- [Instructions for the task]
Take each line in the entries below that holds "README" and show it.
Given records below:
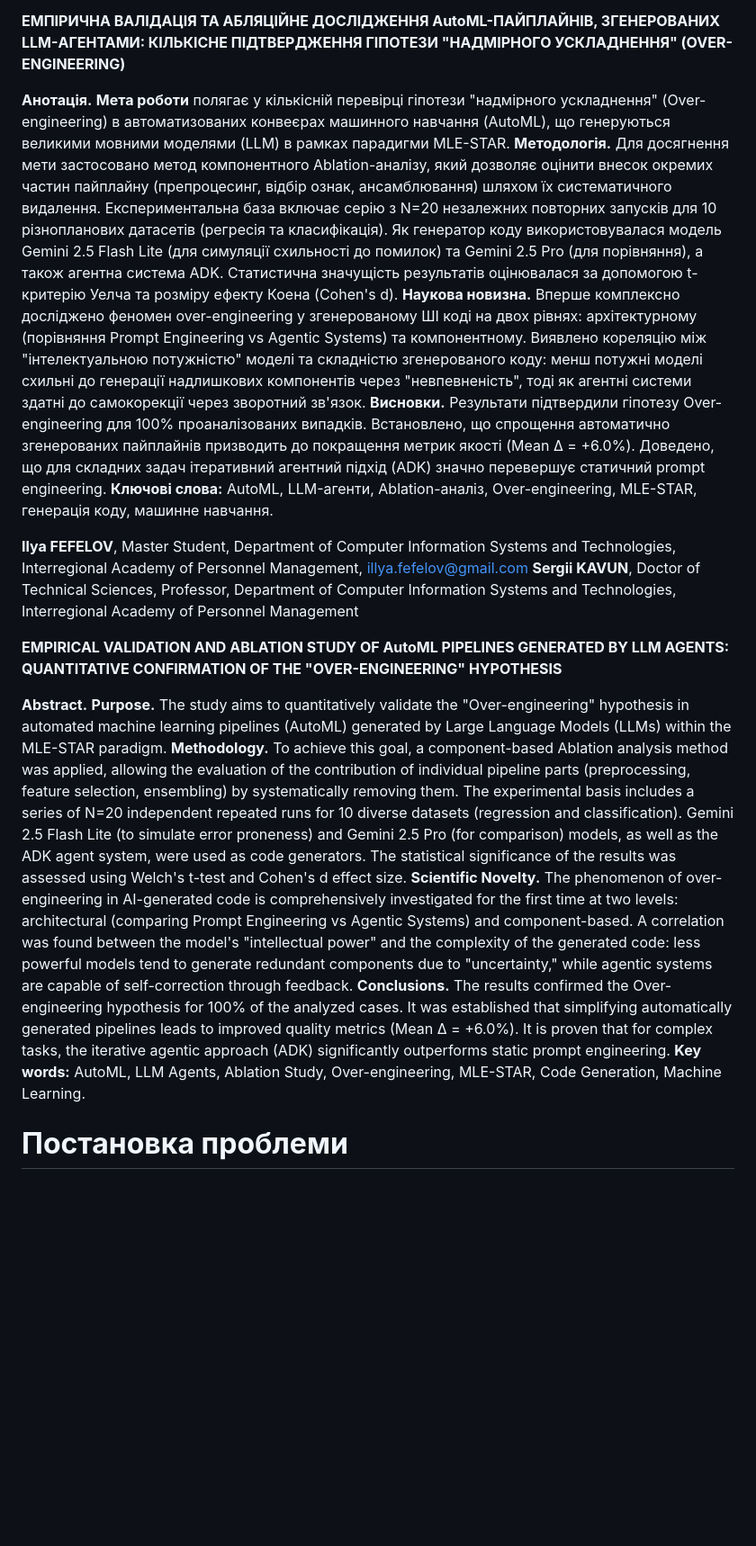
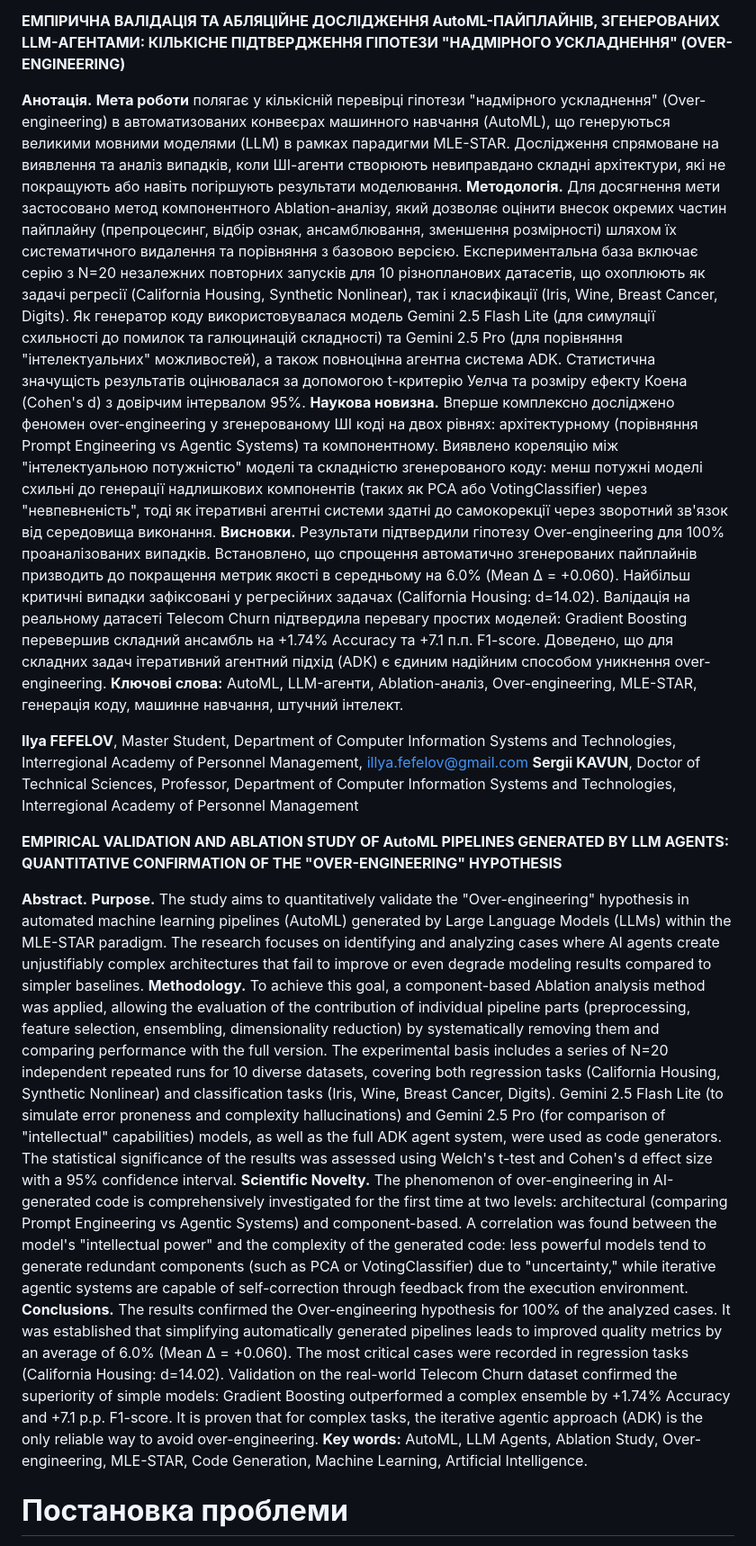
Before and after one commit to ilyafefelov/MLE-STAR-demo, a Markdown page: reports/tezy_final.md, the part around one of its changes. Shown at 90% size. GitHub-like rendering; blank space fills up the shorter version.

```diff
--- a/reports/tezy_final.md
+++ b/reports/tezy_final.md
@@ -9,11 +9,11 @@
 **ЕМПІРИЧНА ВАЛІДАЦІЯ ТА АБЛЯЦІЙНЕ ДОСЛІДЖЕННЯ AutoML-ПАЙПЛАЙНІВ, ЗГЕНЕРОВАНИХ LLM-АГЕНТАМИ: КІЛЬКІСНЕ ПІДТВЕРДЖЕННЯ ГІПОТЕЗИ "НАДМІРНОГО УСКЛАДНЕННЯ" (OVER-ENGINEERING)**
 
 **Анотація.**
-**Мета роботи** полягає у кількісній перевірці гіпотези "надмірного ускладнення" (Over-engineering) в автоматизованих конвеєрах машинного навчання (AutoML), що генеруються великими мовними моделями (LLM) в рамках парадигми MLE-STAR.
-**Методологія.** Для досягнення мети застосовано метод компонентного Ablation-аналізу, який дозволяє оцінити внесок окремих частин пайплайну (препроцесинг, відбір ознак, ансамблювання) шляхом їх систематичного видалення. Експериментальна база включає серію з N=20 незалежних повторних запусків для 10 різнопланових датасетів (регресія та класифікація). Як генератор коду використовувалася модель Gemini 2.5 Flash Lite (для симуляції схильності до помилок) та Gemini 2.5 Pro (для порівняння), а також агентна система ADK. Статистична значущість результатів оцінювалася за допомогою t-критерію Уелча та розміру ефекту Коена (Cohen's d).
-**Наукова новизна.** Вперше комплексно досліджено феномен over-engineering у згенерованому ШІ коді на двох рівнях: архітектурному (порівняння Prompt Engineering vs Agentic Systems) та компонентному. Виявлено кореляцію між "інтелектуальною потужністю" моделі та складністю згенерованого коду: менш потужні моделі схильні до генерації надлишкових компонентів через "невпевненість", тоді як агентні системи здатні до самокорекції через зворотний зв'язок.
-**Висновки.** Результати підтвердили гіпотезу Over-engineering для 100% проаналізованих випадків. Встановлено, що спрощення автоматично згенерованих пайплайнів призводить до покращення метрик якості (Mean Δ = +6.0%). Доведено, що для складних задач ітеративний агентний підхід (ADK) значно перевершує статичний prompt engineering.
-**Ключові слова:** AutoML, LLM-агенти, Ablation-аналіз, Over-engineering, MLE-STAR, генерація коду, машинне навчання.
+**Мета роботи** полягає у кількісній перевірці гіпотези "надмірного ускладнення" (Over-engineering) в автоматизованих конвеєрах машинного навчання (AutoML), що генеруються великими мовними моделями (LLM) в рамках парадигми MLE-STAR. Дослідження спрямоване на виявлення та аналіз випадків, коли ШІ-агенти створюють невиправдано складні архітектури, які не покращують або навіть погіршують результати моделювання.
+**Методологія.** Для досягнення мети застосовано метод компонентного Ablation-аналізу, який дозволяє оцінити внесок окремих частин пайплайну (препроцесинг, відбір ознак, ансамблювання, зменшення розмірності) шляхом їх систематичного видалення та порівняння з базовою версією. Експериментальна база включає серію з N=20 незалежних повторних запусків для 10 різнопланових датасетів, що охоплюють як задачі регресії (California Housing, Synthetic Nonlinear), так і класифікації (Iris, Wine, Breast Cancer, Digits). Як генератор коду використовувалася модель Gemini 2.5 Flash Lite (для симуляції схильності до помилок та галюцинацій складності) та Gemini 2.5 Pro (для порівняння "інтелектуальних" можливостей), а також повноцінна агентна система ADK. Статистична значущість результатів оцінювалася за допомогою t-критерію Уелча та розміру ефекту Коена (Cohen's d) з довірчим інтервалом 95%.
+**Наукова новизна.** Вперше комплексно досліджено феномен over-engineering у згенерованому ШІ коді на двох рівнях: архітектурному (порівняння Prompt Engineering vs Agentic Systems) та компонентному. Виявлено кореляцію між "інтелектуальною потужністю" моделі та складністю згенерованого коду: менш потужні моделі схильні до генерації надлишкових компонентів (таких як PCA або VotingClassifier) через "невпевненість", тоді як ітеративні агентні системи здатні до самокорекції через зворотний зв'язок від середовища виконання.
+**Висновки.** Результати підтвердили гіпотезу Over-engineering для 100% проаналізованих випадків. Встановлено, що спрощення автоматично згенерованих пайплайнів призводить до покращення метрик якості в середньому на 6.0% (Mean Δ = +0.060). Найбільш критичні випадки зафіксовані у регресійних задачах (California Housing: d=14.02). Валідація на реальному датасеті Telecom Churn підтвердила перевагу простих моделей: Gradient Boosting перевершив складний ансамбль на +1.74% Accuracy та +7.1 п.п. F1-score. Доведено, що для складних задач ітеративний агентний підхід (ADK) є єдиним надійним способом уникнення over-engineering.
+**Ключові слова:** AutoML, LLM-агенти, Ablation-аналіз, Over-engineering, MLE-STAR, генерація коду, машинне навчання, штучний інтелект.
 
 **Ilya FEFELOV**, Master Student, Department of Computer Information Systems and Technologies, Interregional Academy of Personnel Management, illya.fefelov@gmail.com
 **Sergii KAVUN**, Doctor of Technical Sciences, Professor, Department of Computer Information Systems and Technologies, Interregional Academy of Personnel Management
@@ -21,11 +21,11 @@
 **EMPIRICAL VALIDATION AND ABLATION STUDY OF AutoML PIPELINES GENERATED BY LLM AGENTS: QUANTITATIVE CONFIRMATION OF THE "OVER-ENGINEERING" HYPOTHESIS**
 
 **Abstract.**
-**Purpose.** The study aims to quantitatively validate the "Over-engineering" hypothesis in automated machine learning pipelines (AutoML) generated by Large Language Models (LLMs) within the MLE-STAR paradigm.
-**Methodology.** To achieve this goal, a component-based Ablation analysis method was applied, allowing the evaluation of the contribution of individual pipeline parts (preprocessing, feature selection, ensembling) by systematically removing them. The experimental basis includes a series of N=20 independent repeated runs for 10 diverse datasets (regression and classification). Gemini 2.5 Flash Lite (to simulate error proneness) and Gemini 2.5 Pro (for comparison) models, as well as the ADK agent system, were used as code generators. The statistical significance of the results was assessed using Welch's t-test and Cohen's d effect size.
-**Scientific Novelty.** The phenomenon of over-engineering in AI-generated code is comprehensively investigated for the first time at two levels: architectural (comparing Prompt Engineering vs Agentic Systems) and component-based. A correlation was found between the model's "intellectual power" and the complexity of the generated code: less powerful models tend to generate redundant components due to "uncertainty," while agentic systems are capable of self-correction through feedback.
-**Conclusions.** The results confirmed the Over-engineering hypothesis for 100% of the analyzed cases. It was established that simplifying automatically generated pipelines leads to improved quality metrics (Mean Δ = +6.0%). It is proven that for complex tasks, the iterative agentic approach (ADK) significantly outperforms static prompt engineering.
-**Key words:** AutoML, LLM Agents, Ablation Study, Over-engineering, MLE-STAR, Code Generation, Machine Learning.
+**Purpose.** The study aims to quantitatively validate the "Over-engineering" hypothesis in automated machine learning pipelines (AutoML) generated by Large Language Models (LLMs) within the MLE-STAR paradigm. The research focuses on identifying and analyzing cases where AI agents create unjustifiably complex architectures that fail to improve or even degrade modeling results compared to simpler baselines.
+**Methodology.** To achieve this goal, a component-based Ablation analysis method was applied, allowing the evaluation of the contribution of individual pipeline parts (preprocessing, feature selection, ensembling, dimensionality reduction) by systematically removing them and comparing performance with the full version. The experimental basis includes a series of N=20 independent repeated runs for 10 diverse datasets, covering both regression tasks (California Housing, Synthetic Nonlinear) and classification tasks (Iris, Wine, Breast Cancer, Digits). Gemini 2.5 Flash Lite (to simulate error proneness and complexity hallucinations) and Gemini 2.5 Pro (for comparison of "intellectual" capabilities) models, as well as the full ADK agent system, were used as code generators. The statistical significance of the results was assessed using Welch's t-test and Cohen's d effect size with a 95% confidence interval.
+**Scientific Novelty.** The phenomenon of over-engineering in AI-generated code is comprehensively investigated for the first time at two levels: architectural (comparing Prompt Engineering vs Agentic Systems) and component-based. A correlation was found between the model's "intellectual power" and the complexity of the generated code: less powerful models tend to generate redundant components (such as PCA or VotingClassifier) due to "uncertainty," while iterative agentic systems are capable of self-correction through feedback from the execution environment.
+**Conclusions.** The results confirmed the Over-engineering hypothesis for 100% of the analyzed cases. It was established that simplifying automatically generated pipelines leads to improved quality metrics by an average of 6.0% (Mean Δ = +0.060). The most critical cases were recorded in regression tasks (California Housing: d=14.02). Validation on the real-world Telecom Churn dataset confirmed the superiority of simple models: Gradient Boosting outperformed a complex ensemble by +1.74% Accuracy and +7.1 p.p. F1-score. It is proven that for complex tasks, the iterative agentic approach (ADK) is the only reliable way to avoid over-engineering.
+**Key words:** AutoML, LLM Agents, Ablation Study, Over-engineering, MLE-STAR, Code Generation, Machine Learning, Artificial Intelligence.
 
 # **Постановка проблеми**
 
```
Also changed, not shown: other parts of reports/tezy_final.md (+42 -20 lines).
End of Given records.
Given records below:
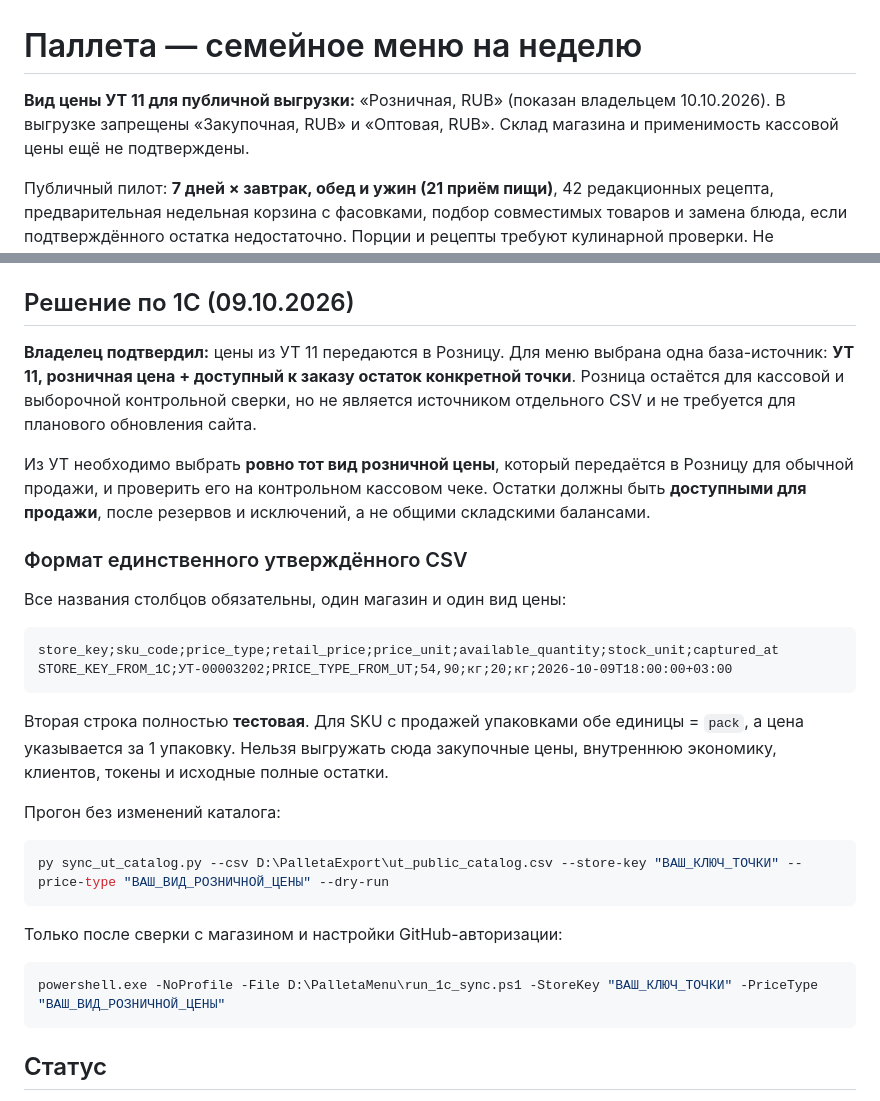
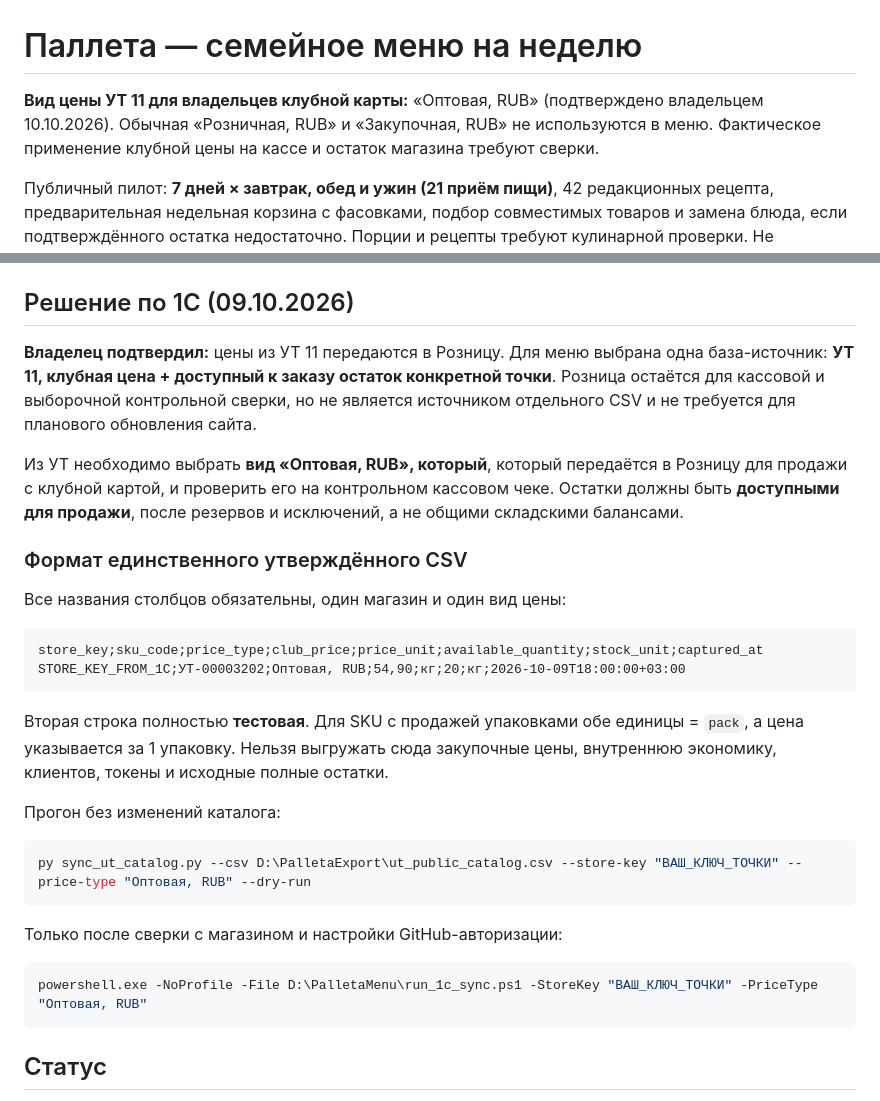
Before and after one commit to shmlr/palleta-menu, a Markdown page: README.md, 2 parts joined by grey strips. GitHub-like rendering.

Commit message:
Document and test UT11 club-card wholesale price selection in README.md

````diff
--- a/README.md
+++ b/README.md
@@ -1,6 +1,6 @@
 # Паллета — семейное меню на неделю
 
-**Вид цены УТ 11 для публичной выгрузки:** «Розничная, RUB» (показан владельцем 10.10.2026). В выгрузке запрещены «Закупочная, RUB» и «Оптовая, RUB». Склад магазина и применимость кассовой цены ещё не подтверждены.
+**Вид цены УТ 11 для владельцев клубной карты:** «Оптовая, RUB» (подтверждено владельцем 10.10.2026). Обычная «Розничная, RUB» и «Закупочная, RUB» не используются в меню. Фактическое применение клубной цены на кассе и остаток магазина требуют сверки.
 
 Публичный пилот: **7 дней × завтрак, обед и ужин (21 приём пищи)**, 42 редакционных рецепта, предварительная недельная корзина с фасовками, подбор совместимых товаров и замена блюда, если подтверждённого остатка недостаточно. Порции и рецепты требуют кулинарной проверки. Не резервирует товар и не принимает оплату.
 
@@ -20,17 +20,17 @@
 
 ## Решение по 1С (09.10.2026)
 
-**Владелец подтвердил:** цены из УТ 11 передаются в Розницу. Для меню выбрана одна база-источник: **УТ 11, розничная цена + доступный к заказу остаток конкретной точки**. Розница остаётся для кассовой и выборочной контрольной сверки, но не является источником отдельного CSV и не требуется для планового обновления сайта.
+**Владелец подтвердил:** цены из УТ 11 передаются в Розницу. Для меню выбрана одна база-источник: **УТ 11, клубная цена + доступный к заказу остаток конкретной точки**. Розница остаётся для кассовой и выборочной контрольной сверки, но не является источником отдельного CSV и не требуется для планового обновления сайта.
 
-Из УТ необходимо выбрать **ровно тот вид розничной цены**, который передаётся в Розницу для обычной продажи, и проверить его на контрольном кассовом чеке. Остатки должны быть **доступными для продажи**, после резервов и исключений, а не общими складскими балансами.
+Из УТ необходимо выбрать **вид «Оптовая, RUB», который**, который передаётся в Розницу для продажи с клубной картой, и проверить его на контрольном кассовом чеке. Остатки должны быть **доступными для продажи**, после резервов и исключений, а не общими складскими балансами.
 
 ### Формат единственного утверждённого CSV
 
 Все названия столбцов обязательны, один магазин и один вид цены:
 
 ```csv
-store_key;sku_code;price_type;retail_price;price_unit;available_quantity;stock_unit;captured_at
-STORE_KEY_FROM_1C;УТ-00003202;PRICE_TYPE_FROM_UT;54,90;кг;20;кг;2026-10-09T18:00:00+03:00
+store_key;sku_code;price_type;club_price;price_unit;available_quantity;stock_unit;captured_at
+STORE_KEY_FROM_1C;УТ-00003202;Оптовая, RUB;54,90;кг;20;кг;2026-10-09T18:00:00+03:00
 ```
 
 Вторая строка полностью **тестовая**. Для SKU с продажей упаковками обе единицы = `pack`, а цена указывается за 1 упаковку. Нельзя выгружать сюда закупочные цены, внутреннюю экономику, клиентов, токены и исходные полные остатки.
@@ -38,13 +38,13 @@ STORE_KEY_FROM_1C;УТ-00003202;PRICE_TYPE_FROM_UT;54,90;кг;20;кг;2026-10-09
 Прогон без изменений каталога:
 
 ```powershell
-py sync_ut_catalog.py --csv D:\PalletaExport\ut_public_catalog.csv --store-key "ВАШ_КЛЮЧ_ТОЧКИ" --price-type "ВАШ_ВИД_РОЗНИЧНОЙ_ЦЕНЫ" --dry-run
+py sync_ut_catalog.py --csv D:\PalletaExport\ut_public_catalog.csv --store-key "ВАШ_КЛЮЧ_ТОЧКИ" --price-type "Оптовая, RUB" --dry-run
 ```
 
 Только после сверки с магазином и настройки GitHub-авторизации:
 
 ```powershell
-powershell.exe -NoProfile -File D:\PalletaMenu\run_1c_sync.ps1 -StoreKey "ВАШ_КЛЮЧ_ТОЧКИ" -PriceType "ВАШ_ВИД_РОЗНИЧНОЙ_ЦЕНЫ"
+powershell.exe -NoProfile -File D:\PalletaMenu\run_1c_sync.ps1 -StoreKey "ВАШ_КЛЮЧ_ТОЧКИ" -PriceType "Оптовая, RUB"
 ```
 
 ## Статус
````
End of Given records.
- [Reply to the exercise]
Before and after one commit to shmlr/palleta-menu, a Markdown page: README.md, 2 parts joined by grey strips. GitHub-like rendering.
Document and test UT11 club-card wholesale price selection in README.md
--- a/README.md
+++ b/README.md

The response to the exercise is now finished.